Thor: Ragnarok (2017)




Going In

More like Thor: Ragnarock ‘n Roll, amirite? From what we’ve seen in trailers, Taika Waititi’s film looks to be a wild ride bursting with color, sound, and laughs. I am admittedly burned out on the superhero genre, but Thor: Ragnarok could be something fresh instead of the standard Marvel fare, and that gives me hope. Embracing the Asgardian mythology and combining Thor’s world with one of my favorite comic book stories (Planet Hulk) provides opportunities galore for rich storytelling. I have faith in Waititi and expect that at the very least he and this impressively assembled cast will provide viewers with a fun time at the movies.


COMING OUT

If Thor: Ragnarok is one thing, it’s funny.  No, that’s not a strong enough word. It’s hilarious. Laugh out loud funny. Multiple times. For those who are familiar with Taika Waititi’s filmography this should come as no surprise. The man’s comedic timing is truly great, and his role (you didn’t even know he was acting in the film did you?) steals the show. As a director, Waititi sets the film firmly in its comedic tone right from the start, and it never lets up. Almost everyone gets in the action, from Jeff Goldblum’s eccentric and entertaining Grandmaster to Tessa Thompson’s alcoholic but strong Valkyrie, and of course Thor (Chris Hemsworth) and Hulk (Mark Ruffalo) have plenty of fantastic banter between them. Thor: Ragnarok‘s humor really is its strongest feature and it’s some of the best the MCU has to offer.

But what about the story? If you’re looking for this to be the Marvel film that bucks the routine style of previous films, you’ll be sorely disappointed. The incredible electronic, neon, fantasy aesthetic is a very cool coat of paint on the same old formula. Heroic actions and sacrifice just don’t have much weight to them because everything is a joke in this world. There were numerous conversations where I thought that meaningful character development was coming, but there is never a dramatic payoff. The humor is a constant undercurrent and while it makes the film a lot of fun to watch, it has no depth or staying power because we never connect with the characters or events on anything more than a surface level.

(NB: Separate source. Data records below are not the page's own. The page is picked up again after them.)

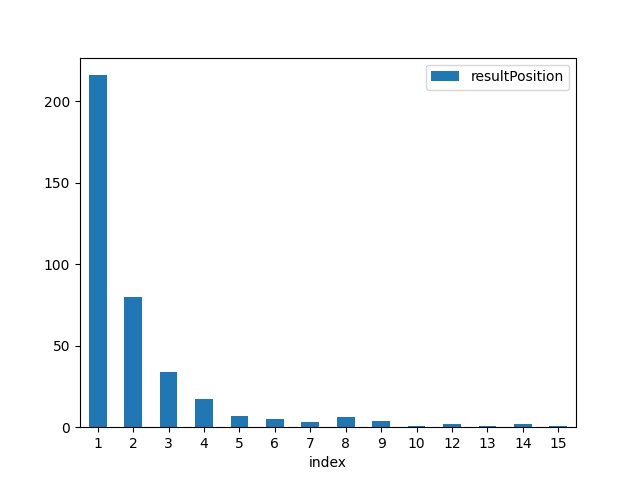
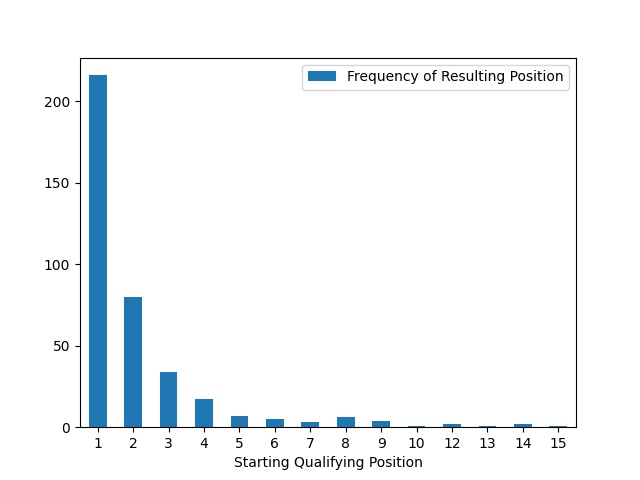
Improvements on position delta

Changed region(s): [[0.4688, 0.125, 0.875, 0.1875], [0.375, 0.9375, 0.6562, 1.0]]

diff --git a/main.py b/main.py
@@ -78,9 +78,10 @@ def getPosDelta():
         segmentDf = newDf[newDf["qualifyingPosition"] == qualPos].copy()
         valueCountDf = segmentDf["resultPosition"].value_counts().to_frame()
         valueCountDf.reset_index(inplace=True)
-        valueCountDf.sort_values(by=['index'], inplace=True)
+        valueCountDf.rename({'index': "Starting Qualifying Position", "resultPosition": "Frequency of Resulting Position"}, axis='columns', inplace=True)
+        valueCountDf.sort_values(by=['Starting Qualifying Position'], inplace=True)
         # print(valueCountDf)
-        ax = valueCountDf.plot.bar(x='index', y='resultPosition', rot=0)
+        ax = valueCountDf.plot.bar(x='Starting Qualifying Position', y='Frequency of Resulting Position', rot=0)
 
         plt.show()
         ax.get_figure().savefig('output/positionDelta/qual_' + str(qualPos) + '.jpg')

That’s not to say that characters don’t have arcs – they do. This is a hero’s journey for Thor, but other characters must also find out who they truly are if Asgard is going to be saved from the Goddess of Death. That goddess, played by the incredible Cate Blanchett, had potential to be one of the best Marvel villains. Her backstory is intriguing and the film does a great job with the Norse mythology as a whole. Unfortunately, she has little to do other than sling knives around and recite history. She does definitely bring it in the action department, though, and is a worthy foe for Thor and his team. When she’s at her strongest and Thor goes full God of Thunder, it is a sight to see.

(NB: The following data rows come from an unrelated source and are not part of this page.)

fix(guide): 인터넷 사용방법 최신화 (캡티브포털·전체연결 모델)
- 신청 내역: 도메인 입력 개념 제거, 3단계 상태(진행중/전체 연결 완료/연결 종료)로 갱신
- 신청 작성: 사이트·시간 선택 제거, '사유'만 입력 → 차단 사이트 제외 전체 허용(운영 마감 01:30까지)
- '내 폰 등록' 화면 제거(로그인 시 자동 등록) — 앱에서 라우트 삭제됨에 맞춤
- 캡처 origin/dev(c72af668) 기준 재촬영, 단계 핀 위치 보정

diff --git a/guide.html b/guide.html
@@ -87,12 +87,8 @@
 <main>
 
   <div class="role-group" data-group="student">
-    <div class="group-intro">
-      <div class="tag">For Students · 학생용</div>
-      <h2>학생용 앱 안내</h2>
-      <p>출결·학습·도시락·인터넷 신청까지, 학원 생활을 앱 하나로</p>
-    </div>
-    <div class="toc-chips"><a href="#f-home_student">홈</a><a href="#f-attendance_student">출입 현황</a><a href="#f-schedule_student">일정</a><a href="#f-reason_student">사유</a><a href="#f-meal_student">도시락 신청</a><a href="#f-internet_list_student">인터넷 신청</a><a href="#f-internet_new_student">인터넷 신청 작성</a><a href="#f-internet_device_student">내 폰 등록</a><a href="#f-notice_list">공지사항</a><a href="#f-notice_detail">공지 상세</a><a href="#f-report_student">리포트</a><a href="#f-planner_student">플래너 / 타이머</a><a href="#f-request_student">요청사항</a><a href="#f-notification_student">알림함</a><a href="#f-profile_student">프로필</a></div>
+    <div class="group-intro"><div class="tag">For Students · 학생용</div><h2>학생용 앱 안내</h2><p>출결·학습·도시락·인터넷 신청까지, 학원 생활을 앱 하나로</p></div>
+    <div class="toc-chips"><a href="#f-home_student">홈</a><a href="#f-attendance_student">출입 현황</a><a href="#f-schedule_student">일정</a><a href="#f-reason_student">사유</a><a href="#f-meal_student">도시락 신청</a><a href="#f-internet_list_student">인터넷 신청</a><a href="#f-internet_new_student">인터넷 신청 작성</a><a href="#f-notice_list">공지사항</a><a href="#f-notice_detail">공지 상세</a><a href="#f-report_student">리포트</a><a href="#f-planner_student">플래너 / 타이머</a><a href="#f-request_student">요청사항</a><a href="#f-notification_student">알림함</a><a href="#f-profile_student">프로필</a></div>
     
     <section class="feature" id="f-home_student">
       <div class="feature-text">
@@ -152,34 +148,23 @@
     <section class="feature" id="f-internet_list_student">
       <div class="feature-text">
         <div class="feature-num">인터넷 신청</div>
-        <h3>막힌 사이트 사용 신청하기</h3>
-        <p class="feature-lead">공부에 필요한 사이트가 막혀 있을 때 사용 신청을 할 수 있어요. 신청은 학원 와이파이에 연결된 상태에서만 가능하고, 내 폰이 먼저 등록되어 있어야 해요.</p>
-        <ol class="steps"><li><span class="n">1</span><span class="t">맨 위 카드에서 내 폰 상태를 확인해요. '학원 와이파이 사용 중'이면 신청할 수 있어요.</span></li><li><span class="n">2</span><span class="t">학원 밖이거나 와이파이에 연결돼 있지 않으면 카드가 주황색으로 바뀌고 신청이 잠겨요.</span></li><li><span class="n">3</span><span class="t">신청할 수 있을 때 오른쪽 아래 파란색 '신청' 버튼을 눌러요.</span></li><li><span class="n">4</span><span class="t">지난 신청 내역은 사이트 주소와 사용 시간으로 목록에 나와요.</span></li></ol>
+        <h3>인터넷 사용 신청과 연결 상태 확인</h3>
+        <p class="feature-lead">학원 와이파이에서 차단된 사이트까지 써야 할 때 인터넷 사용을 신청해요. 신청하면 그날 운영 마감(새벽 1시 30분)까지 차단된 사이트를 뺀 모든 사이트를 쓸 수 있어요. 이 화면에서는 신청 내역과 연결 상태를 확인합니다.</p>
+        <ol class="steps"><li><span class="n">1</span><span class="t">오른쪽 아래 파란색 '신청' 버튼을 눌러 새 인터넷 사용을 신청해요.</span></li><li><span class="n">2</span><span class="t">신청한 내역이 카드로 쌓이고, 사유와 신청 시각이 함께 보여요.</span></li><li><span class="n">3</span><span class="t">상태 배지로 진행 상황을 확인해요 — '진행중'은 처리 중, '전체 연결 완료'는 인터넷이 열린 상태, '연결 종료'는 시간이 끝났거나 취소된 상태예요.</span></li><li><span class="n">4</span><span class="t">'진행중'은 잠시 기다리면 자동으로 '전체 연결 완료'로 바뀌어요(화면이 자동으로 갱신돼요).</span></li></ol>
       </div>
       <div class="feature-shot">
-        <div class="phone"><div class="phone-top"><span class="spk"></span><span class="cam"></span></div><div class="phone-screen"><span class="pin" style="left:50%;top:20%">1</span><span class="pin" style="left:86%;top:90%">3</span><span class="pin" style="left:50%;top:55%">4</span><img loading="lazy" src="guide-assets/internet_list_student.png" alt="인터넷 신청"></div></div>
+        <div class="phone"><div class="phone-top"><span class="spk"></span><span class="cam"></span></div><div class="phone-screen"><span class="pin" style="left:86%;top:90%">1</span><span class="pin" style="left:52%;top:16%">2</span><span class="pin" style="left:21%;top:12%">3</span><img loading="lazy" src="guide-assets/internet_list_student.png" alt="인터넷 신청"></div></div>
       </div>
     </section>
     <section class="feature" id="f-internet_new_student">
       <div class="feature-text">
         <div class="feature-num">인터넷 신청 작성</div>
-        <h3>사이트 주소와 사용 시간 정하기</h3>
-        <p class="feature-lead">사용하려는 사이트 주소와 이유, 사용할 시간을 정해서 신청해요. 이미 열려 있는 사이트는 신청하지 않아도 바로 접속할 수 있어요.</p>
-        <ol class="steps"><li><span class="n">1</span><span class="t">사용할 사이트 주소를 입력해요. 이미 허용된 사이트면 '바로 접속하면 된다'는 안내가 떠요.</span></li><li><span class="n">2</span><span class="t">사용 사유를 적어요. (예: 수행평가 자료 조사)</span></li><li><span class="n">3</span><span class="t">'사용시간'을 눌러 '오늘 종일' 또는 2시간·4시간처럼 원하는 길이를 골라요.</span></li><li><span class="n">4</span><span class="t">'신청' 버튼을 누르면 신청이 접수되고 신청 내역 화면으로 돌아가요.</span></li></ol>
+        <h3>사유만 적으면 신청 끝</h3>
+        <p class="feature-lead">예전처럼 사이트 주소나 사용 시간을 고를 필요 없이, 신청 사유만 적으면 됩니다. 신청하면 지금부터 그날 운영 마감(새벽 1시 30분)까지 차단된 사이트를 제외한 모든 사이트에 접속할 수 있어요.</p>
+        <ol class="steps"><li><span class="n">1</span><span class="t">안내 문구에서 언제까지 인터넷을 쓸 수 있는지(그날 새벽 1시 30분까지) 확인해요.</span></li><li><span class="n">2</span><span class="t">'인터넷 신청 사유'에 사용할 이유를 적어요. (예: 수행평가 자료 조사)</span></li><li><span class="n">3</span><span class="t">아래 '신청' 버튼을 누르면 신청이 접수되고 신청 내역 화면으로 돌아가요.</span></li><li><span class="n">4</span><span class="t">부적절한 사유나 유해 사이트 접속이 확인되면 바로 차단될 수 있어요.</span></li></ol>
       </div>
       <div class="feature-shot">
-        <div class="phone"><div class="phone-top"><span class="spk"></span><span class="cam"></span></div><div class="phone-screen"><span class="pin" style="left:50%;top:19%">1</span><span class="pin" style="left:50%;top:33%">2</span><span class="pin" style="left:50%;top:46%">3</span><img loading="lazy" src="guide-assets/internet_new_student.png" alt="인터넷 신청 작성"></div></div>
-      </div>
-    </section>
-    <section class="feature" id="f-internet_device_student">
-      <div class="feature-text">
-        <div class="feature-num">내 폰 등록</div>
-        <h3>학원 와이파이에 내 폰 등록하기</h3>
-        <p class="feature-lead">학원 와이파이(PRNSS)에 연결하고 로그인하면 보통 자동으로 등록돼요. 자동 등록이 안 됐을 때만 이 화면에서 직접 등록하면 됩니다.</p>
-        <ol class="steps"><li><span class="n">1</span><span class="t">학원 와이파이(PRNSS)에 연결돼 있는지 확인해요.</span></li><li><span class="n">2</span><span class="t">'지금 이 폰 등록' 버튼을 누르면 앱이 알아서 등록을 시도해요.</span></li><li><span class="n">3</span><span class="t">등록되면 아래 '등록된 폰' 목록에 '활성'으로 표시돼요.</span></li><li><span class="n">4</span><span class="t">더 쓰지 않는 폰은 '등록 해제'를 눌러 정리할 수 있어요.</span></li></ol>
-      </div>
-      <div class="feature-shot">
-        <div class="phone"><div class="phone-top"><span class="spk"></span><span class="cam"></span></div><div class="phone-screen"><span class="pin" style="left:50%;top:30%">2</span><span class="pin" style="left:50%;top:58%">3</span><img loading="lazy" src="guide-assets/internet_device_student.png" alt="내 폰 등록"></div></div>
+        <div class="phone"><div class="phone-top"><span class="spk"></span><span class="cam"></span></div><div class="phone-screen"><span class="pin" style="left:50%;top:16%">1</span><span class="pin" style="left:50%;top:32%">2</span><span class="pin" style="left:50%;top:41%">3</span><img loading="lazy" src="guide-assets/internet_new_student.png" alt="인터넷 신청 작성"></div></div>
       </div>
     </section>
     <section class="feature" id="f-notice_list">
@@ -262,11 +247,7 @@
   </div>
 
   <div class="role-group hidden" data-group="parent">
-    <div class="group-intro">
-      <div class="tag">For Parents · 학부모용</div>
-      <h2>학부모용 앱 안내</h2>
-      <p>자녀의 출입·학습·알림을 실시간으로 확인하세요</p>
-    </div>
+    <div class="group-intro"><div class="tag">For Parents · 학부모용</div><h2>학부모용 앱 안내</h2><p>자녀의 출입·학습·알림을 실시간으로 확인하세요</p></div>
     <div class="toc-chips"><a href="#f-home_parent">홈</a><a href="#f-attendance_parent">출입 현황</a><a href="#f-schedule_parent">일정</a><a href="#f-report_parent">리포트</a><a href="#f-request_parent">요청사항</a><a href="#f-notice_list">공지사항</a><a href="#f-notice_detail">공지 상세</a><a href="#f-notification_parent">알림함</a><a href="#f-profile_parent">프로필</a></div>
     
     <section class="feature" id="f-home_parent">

Verdict

Thor: Ragnarok plays in an exciting new genre for Marvel. Its overall aesthetic and tone commit fully to the comedic nature of the MCU and results in one of the funniest Marvel films to date. If a fun, entertaining, visually striking, and hilarious experience is what you’re after, this is a must see. It’s too bad that Waititi couldn’t give it a little more depth and heart, though, because that’s what would have truly been something new. As it stands, Thor: Ragnarok will wow you for a few hours, but you’re likely to forget all about it in a few days.

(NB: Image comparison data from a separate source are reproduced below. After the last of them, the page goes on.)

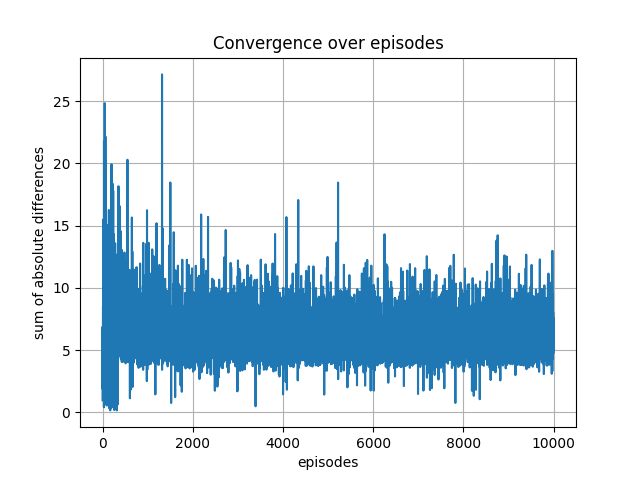
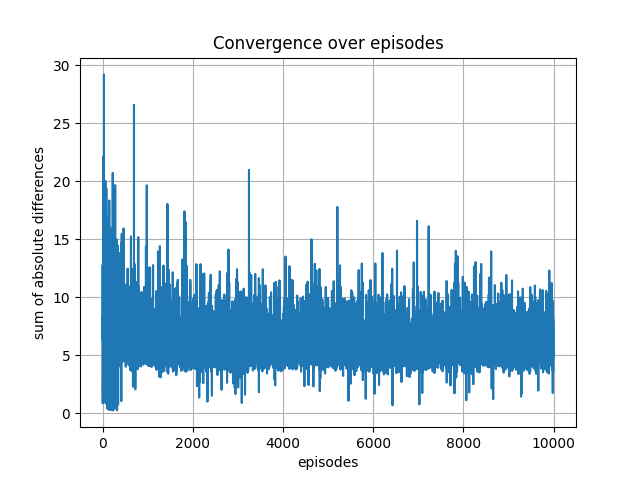
all sweep are done

diff --git a/hw3/hw3.py b/hw3/hw3.py
@@ -175,10 +175,10 @@ class MazeTD0(MazeEnvironment):  # Inherited from MazeEnvironment
 
 
 # Create an instance of the Maze with TD(0) and run multiple episodes
-maze = MazeEnvironment()
-maze_td0 = MazeTD0(maze, alpha=0.1, gamma=0.95, epsilon=0.2, episodes=10000)
-final_values = maze_td0.run_episodes()
-plot_policy(maze_td0.value_function_from_utility(), maze.maze, maze_td0.alpha, maze_td0.gamma, maze_td0.epsilon, maze_td0.episodes)
+# maze = MazeEnvironment()
+# maze_td0 = MazeTD0(maze, alpha=0.1, gamma=0.95, epsilon=0.2, episodes=10000)
+# final_values = maze_td0.run_episodes()
+# plot_policy(maze_td0.value_function_from_utility(), maze.maze, maze_td0.alpha, maze_td0.gamma, maze_td0.epsilon, maze_td0.episodes)
 ############ Q Learning ###################
 
 class MazeQLearning(MazeEnvironment):  # Inherited from MazeEnvironment
@@ -272,10 +272,10 @@ class MazeQLearning(MazeEnvironment):  # Inherited from MazeEnvironment
         return self.q_table
 
 
-maze = MazeEnvironment()# Use 0 = free space, 1 = obstacle, 2 = goal
-maze_q_learning = MazeQLearning(maze, alpha=0.1, gamma=0.95, epsilon=0.2, episodes=10000)
-q_table = maze_q_learning.run_episodes()
-plot_policy(maze_q_learning.value_function_from_q_table(), maze.maze, maze_q_learning.alpha, maze_q_learning.gamma, maze_q_learning.epsilon, maze_q_learning.episodes)
+# maze = MazeEnvironment()# Use 0 = free space, 1 = obstacle, 2 = goal
+# maze_q_learning = MazeQLearning(maze, alpha=0.1, gamma=0.95, epsilon=0.2, episodes=10000)
+# q_table = maze_q_learning.run_episodes()
+# plot_policy(maze_q_learning.value_function_from_q_table(), maze.maze, maze_q_learning.alpha, maze_q_learning.gamma, maze_q_learning.epsilon, maze_q_learning.episodes)
 
 # plot_value_function(value_function, maze.maze)
 # plot_policy(value_function, maze.maze)
@@ -317,17 +317,18 @@ parameters_epsilon_sweep = [{"alpha": 0.1, "gamma": 0.95, "epsilon": 0.0, "episo
 #     maze_td0 = MazeTD0(maze, alpha=parameters["alpha"], gamma=parameters["gamma"], epsilon=parameters["epsilon"], episodes=parameters["episodes"])
 #     final_values = maze_td0.run_episodes()
 
-# gamma sweep Q learning
-for parameters in parameters_gamma_sweep:
-    maze_q_learning = MazeQLearning(maze, alpha=parameters["alpha"], gamma=parameters["gamma"], epsilon=parameters["epsilon"], episodes=parameters["episodes"])
-    q_table = maze_q_learning.run_episodes()
+# # gamma sweep Q learning
+# for parameters in parameters_gamma_sweep:
+#     maze_q_learning = MazeQLearning(maze, alpha=parameters["alpha"], gamma=parameters["gamma"], epsilon=parameters["epsilon"], episodes=parameters["episodes"])
+#     q_table = maze_q_learning.run_episodes()
+maze = MazeEnvironment()
 
-# # epsilon sweep TD learning
+# epsilon sweep TD learning
 # for parameters in parameters_epsilon_sweep:
 #     maze_td0 = MazeTD0(maze, alpha=parameters["alpha"], gamma=parameters["gamma"], epsilon=parameters["epsilon"], episodes=parameters["episodes"])
 #     final_values = maze_td0.run_episodes()
 
-# # epsilon sweep Q learning
-# for parameters in parameters_epsilon_sweep:
-#     maze_q_learning = MazeQLearning(maze, alpha=parameters["alpha"], gamma=parameters["gamma"], epsilon=parameters["epsilon"], episodes=parameters["episodes"])
-#     q_table = maze_q_learning.run_episodes()
+# epsilon sweep Q learning
+for parameters in parameters_epsilon_sweep:
+    maze_q_learning = MazeQLearning(maze, alpha=parameters["alpha"], gamma=parameters["gamma"], epsilon=parameters["epsilon"], episodes=parameters["episodes"])
+    q_table = maze_q_learning.run_episodes()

Rating:


Aaron White is a Seattle-based film critic and co-creator/co-host of the Feelin’ Film Podcast. He is also a member of the Seattle Film Critics Society. He writes reviews with a focus on how his expectations influenced his experience. Follow him on Facebook and Twitter to be notified when new content is posted.